Task instructions:
Search the entries below for "href", and copy each line where it appears.

Data extracts:
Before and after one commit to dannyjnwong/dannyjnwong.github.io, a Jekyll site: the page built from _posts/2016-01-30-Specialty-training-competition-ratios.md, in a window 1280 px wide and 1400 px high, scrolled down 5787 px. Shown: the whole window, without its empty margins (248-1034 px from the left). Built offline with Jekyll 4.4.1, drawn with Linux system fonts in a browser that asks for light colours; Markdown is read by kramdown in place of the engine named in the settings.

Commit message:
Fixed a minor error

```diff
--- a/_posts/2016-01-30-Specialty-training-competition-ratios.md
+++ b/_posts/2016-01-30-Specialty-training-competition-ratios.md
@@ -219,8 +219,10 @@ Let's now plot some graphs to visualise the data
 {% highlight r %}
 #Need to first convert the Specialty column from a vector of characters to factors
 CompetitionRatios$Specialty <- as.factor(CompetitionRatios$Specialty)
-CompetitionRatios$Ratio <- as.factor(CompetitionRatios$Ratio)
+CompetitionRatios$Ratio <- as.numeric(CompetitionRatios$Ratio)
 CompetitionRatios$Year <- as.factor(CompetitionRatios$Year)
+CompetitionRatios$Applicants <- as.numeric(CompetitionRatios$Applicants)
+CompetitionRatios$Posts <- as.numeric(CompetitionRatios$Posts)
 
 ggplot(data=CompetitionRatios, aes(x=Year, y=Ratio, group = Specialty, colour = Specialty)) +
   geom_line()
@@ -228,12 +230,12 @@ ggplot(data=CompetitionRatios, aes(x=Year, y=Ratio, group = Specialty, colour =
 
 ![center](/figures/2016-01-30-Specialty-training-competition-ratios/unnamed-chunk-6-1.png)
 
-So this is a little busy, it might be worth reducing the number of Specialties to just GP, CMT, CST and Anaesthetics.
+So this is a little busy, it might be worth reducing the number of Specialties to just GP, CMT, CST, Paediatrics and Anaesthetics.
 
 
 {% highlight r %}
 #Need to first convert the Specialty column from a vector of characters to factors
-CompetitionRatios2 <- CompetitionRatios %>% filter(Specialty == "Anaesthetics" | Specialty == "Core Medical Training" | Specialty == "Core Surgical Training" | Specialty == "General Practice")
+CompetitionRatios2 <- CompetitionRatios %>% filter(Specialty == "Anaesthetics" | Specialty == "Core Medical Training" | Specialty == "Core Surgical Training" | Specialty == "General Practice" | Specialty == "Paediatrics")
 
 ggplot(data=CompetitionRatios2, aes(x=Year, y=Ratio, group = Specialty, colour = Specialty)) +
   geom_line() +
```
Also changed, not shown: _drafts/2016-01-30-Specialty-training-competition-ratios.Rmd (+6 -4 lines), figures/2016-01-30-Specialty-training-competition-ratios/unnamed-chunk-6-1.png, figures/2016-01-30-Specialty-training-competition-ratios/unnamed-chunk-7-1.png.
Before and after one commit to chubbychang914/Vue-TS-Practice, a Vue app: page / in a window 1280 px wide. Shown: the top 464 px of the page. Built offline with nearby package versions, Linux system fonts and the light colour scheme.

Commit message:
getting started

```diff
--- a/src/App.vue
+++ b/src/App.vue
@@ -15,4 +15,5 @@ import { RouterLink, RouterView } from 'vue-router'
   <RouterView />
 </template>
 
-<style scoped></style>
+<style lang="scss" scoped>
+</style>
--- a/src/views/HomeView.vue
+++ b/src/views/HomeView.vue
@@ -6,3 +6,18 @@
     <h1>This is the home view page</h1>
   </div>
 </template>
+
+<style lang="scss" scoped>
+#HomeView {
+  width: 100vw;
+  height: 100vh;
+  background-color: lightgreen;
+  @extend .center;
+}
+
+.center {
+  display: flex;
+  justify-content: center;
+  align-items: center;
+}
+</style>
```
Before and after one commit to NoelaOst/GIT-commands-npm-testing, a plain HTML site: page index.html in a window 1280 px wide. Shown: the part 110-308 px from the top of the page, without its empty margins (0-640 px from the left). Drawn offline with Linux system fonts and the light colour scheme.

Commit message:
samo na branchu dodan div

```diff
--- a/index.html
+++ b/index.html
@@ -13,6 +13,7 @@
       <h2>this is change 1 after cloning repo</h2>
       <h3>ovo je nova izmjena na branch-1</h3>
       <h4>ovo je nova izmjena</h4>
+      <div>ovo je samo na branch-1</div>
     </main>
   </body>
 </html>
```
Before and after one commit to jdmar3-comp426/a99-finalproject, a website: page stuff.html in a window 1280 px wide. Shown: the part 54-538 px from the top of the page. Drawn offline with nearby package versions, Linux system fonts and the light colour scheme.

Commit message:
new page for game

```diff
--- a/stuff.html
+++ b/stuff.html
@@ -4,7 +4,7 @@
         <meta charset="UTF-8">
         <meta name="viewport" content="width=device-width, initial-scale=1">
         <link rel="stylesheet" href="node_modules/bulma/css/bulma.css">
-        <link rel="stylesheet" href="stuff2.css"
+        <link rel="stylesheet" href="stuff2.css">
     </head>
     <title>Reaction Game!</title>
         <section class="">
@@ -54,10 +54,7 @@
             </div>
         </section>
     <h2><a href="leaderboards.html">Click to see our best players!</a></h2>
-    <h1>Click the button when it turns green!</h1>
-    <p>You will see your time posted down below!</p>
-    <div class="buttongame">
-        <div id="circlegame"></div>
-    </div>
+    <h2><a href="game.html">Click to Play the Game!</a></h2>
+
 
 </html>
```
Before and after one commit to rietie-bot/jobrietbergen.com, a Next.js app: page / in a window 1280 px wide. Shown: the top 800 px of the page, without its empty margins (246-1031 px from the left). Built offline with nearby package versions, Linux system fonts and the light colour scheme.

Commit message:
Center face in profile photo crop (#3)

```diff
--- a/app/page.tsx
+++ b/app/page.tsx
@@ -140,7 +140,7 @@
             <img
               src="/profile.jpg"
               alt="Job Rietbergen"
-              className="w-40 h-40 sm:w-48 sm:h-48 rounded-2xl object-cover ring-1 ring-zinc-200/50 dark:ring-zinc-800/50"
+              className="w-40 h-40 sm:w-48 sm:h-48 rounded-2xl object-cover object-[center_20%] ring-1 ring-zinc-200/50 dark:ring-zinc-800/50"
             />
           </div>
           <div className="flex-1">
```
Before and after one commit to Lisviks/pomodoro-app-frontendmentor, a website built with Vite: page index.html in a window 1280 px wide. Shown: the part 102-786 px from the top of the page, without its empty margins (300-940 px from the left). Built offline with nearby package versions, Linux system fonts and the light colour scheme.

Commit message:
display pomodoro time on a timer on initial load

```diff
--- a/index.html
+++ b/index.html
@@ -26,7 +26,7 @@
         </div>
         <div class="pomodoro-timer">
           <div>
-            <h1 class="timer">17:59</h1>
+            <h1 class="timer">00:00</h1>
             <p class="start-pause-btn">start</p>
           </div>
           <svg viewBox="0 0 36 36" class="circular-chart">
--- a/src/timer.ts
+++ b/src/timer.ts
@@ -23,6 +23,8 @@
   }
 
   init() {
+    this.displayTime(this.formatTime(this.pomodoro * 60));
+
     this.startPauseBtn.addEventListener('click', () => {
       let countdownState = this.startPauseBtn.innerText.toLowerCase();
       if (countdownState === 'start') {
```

Written response:
         <link rel="stylesheet" href="node_modules/bulma/css/bulma.css">
-        <link rel="stylesheet" href="stuff2.css"
+        <link rel="stylesheet" href="stuff2.css">
     <h2><a href="leaderboards.html">Click to see our best players!</a></h2>
+    <h2><a href="game.html">Click to Play the Game!</a></h2>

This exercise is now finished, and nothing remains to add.